Inscribed on black slate the words – ‘Here lies what was mortal of Stephen Hawking 1942–2018.’ I let go of his hand, feeling unsettled.
But Thomas Nixon cupped both my hands in his and held them close. He whispered, “Did you know black holes in the universe are not entirely black? In fact, if you look closer, you’ll notice they emit light. A warm, somewhat loving glow.” With that said, Thomas Nixon plunged his bread and butter knife deep into my heart. “Life would be tragic if it weren’t so funny,” he laughed, twisting the knife. Blood ran freely over the memorial stone, and I remember thinking, there are no coincidences.
And… I go black.

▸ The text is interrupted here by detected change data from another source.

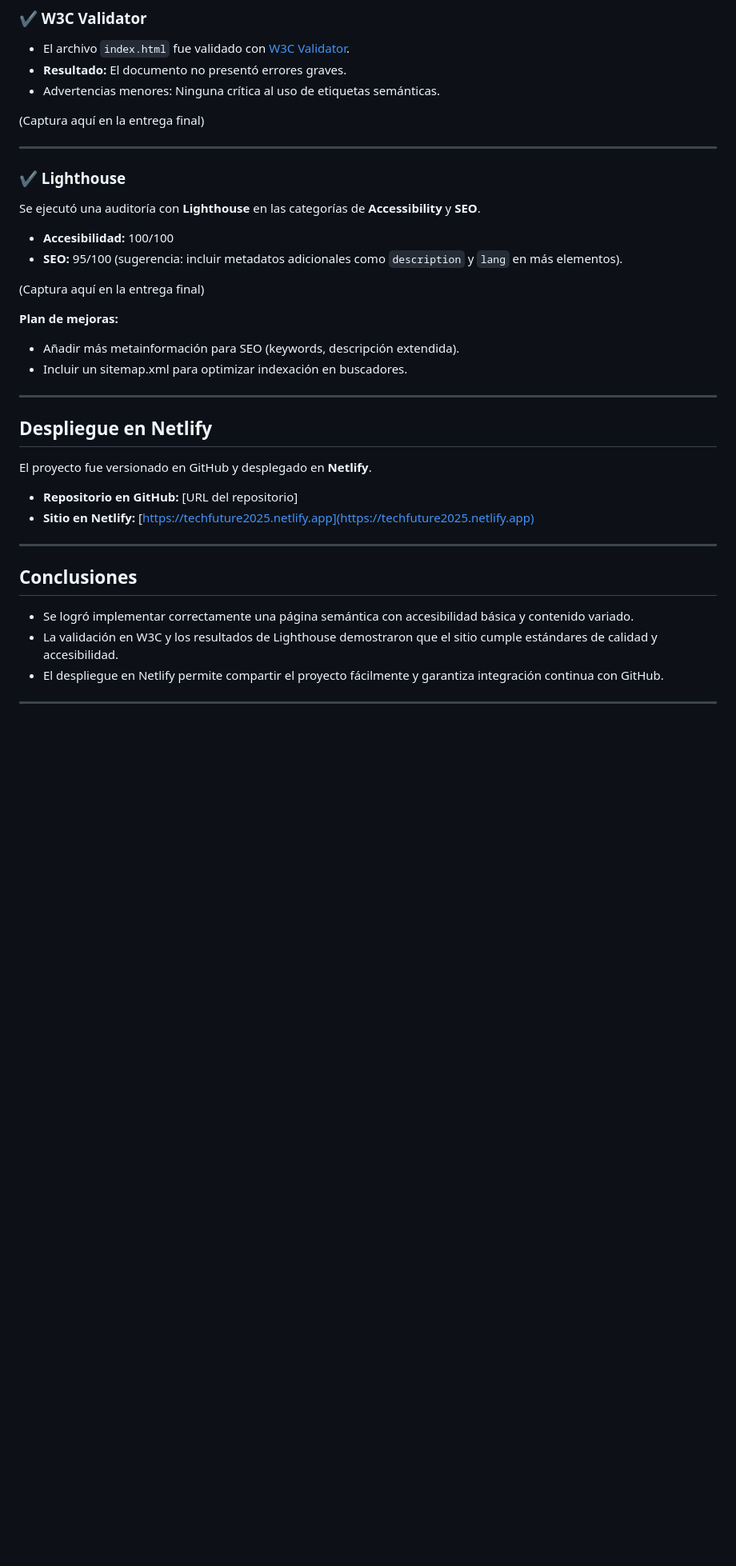
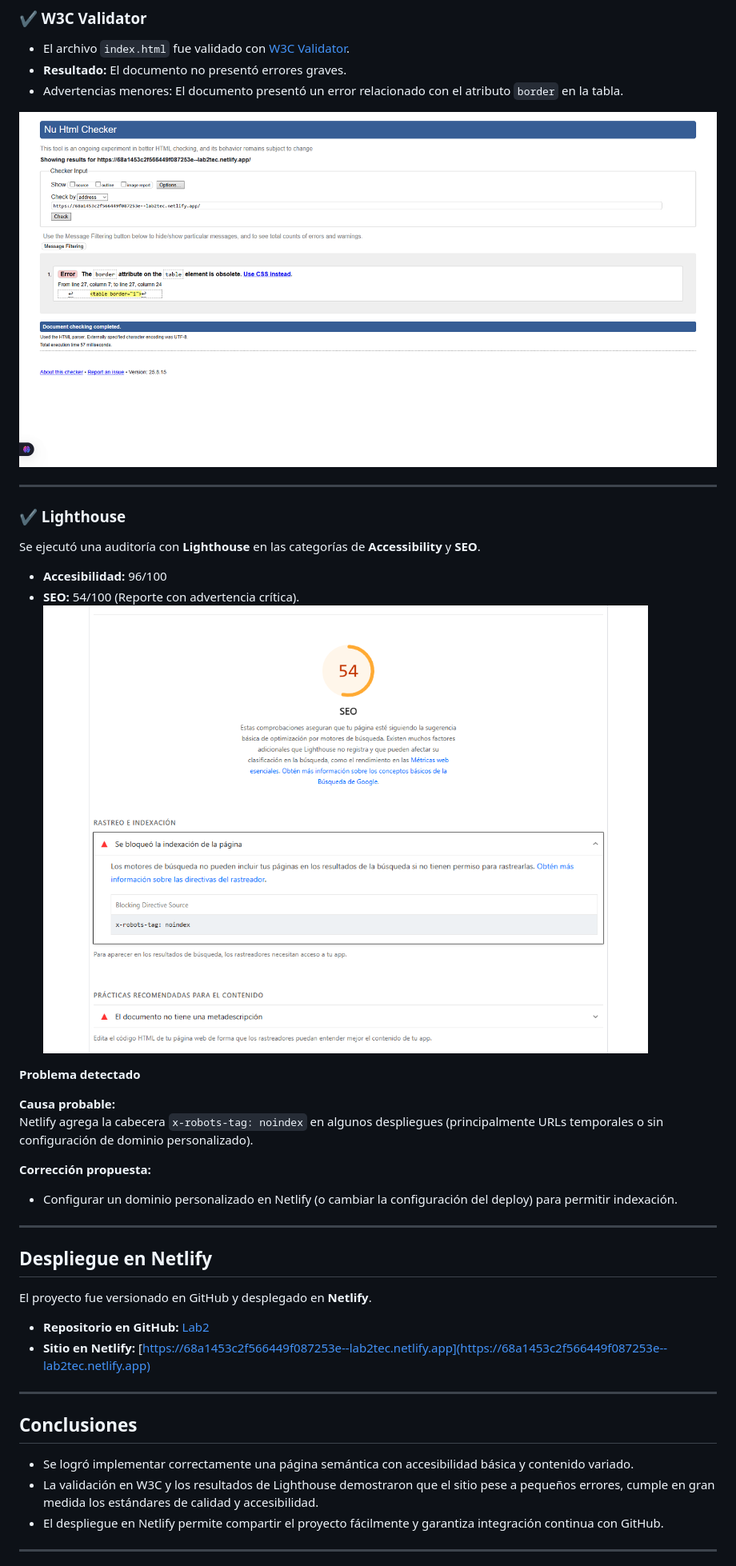
Before and after one commit to JosueTorresN/Lab2, a Markdown page: README.md, the part around the change printed below. Shown: that part at 80% size. Rendered like a GitHub page; pictures changed too: error.png (added), error2.png (added); blank space fills up the shorter version.

```diff
--- a/README.md
+++ b/README.md
@@ -54,23 +54,27 @@ Para mejorar la experiencia de usuarios con diferentes capacidades se aplicaron
 ### ✔️ W3C Validator
 - El archivo `index.html` fue validado con [W3C Validator](https://validator.w3.org/).
 - **Resultado:** El documento no presentó errores graves.
-- Advertencias menores: Ninguna crítica al uso de etiquetas semánticas.
+- Advertencias menores: El documento presentó un error relacionado con el atributo `border` en la tabla.
 
-(Captura aquí en la entrega final)
+![Error w3.org](./error.png)
 
 ---
 
 ### ✔️ Lighthouse
 Se ejecutó una auditoría con **Lighthouse** en las categorías de **Accessibility** y **SEO**.
 
-- **Accesibilidad:** 100/100
-- **SEO:** 95/100 (sugerencia: incluir metadatos adicionales como `description` y `lang` en más elementos).
+- **Accesibilidad:** 96/100
+- **SEO:** 54/100 (Reporte con advertencia crítica).
+![Error lighthouse](./error2.png)
 
-(Captura aquí en la entrega final)
+**Problema detectado**
 
-**Plan de mejoras:**
-- Añadir más metainformación para SEO (keywords, descripción extendida).
-- Incluir un sitemap.xml para optimizar indexación en buscadores.
+**Causa probable:**
+Netlify agrega la cabecera `x-robots-tag: noindex` en algunos despliegues (principalmente URLs temporales o sin configuración de dominio personalizado).
+
+**Corrección propuesta:**
+
+- Configurar un dominio personalizado en Netlify (o cambiar la configuración del deploy) para permitir indexación.
 
 ---
 
@@ -78,15 +82,15 @@ Se ejecutó una auditoría con **Lighthouse** en las categorías de **Accessibil
 
 El proyecto fue versionado en GitHub y desplegado en **Netlify**.
 
-- **Repositorio en GitHub:** [URL del repositorio]
-- **Sitio en Netlify:** [https://techfuture2025.netlify.app](https://techfuture2025.netlify.app)
+- **Repositorio en GitHub:** [Lab2](https://github.com/JosueTorresN/Lab2.git)
+- **Sitio en Netlify:** [https://68a1453c2f566449f087253e--lab2tec.netlify.app](https://68a1453c2f566449f087253e--lab2tec.netlify.app)
 
 ---
 
 ## **Conclusiones**
 
 - Se logró implementar correctamente una página semántica con accesibilidad básica y contenido variado.
-- La validación en W3C y los resultados de Lighthouse demostraron que el sitio cumple estándares de calidad y accesibilidad.
+- La validación en W3C y los resultados de Lighthouse demostraron que el sitio pese a pequeños errores, cumple en gran medida los estándares de calidad y accesibilidad.
 - El despliegue en Netlify permite compartir el proyecto fácilmente y garantiza integración continua con GitHub.
 
 ---
```
Also changed, not shown: other parts of README.md (+0 -8 lines), 1 other file.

June 21st – It’s been two years to the day since I went away. It took less than two minutes. I often think of Thomas Nixon. It’s a shame we never got a chance to say goodbye. I miss London town, before the virus, and before the blackness took hold of everything. Mostly though, I miss Amy Winehouse, I miss humming Back to Black. And I miss the midsummer sun against my skin.
Author’s Note – This short story was written when I was in isolation, during the second wave of coronavirus in Melbourne, August 2020. While at home, I’d followed the virus outbreaks on TV news reports, particularly in the United Kingdom. When I sat down to write something on the virus, London immediately sprang to mind as the setting for the story. To all the frontline healthcare workers, thank you for your continuous dedication, selflessness and sacrifice during the pandemic. Best wishes Noel 😊
Written in St Kilda East, Melbourne, Victoria